Task item: Search the entries below for "onto", and copy each line where it appears.

Supplied data:
○ ○ ○

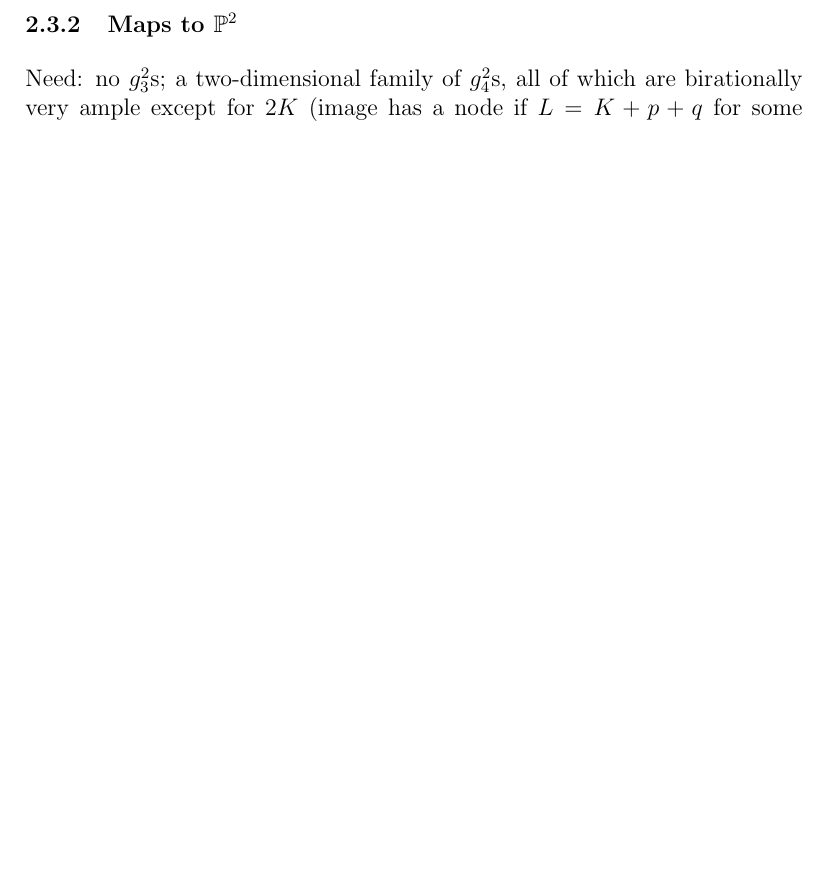
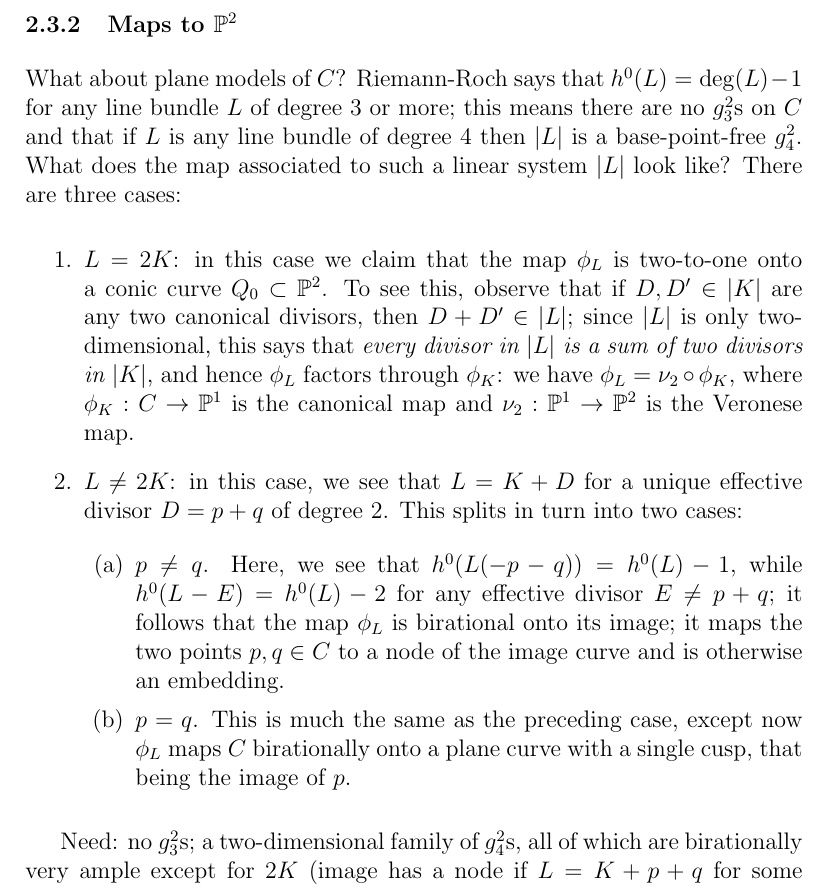
Before and after one commit to eisenbud/curves, a LaTeX document (personalities.tex): part of page 9 of 17 before the commit and part of page 9 of 19 after it, cut so that both start at the same text, the shorter picture padded with empty space. Compiled offline with pdfLaTeX; a LaTeX package or settings file that is missing is left out.

Commit message:
OK, now I am finsihed with genus 2

```diff
--- a/personalities.tex
+++ b/personalities.tex
@@ -212,6 +212,23 @@ Curves of genus 2 can also be expressed as three-sheeted covers of $\PP^1$: if $
 
 \subsubsection{Maps to $\PP^2$}
 
+What about plane models of $C$? Riemann-Roch says that $h^0(L) = \deg(L) - 1$ for any line bundle $L$ of degree 3 or more; this means there are no $g^2_3$s on $C$ and that if $L$ is any line bundle of degree $4$ then $|L|$ is a base-point-free $g^2_4$. What does the map associated to such a linear system $|L|$ look like? There are three cases:
+
+\begin{enumerate}
+
+\item $L=2K$: in this case we claim that the map $\phi_L$ is two-to-one onto a conic curve $Q_0 \subset \PP^2$. To see this, observe that if $D, D' \in |K|$ are any two canonical divisors, then $D+D' \in |L|$; since $|L|$ is only two-dimensional, this says that \emph{every divisor in $|L|$ is a sum of two divisors in $|K|$}, and hence $\phi_L$ factors through $\phi_K$: we have $\phi_L = \nu_2 \circ \phi_K$, where $\phi_K : C \to \PP^1$ is the canonical map and $\nu_2 : \PP^1 \to \PP^2$ is the Veronese map.
+
+\item $L \neq 2K$: in this case, we see that $L = K+D$ for a unique effective divisor $D = p+q$ of degree 2. This splits in turn into two cases:
+
+\begin{enumerate}
+
+\item $p \neq q$. Here, we see that $h^0(L(-p-q)) = h^0(L)-1$, while $h^0(L-E) = h^0(L) - 2$ for any effective divisor $E \neq p+q$; it follows that the map $\phi_L$ is birational onto its image; it maps the two points $p, q \in C$ to a node of the image curve and is otherwise an embedding.
+
+\item $p=q$. This is much the same as the preceding case, except now $\phi_L$ maps $C$ birationally onto a plane curve with a single cusp, that being the image of $p$.
+
+\end{enumerate}
+\end{enumerate}
+
 Need: no $g^2_3$s; a two-dimensional family of $g^2_4$s, all of which are birationally very ample except for $2K$ (image has a node if $L = K+p+q$ for some $p \neq q \in C$: a cusp if $L= K+2p$).
 
 \subsubsection{Embeddings in $\PP^3$}
```
Also changed, not shown: to_fix.tex (+4 -0 lines), personalities.tex (12 more changed lines).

○ ○ ○

Response area:
+\item $L=2K$: in this case we claim that the map $\phi_L$ is two-to-one onto a conic curve $Q_0 \subset \PP^2$. To see this, observe that if $D, D' \in |K|$ are any two canonical divisors, then $D+D' \in |L|$; since $|L|$ is only two-dimensional, this says that \emph{every divisor in $|L|$ is a sum of two divisors in $|K|$}, and hence $\phi_L$ factors through $\phi_K$: we have $\phi_L = \nu_2 \circ \phi_K$, where $\phi_K : C \to \PP^1$ is the canonical map and $\nu_2 : \PP^1 \to \PP^2$ is the Veronese map.
+\item $p \neq q$. Here, we see that $h^0(L(-p-q)) = h^0(L)-1$, while $h^0(L-E) = h^0(L) - 2$ for any effective divisor $E \neq p+q$; it follows that the map $\phi_L$ is birational onto its image; it maps the two points $p, q \in C$ to a node of the image curve and is otherwise an embedding.
+\item $p=q$. This is much the same as the preceding case, except now $\phi_L$ maps $C$ birationally onto a plane curve with a single cusp, that being the image of $p$.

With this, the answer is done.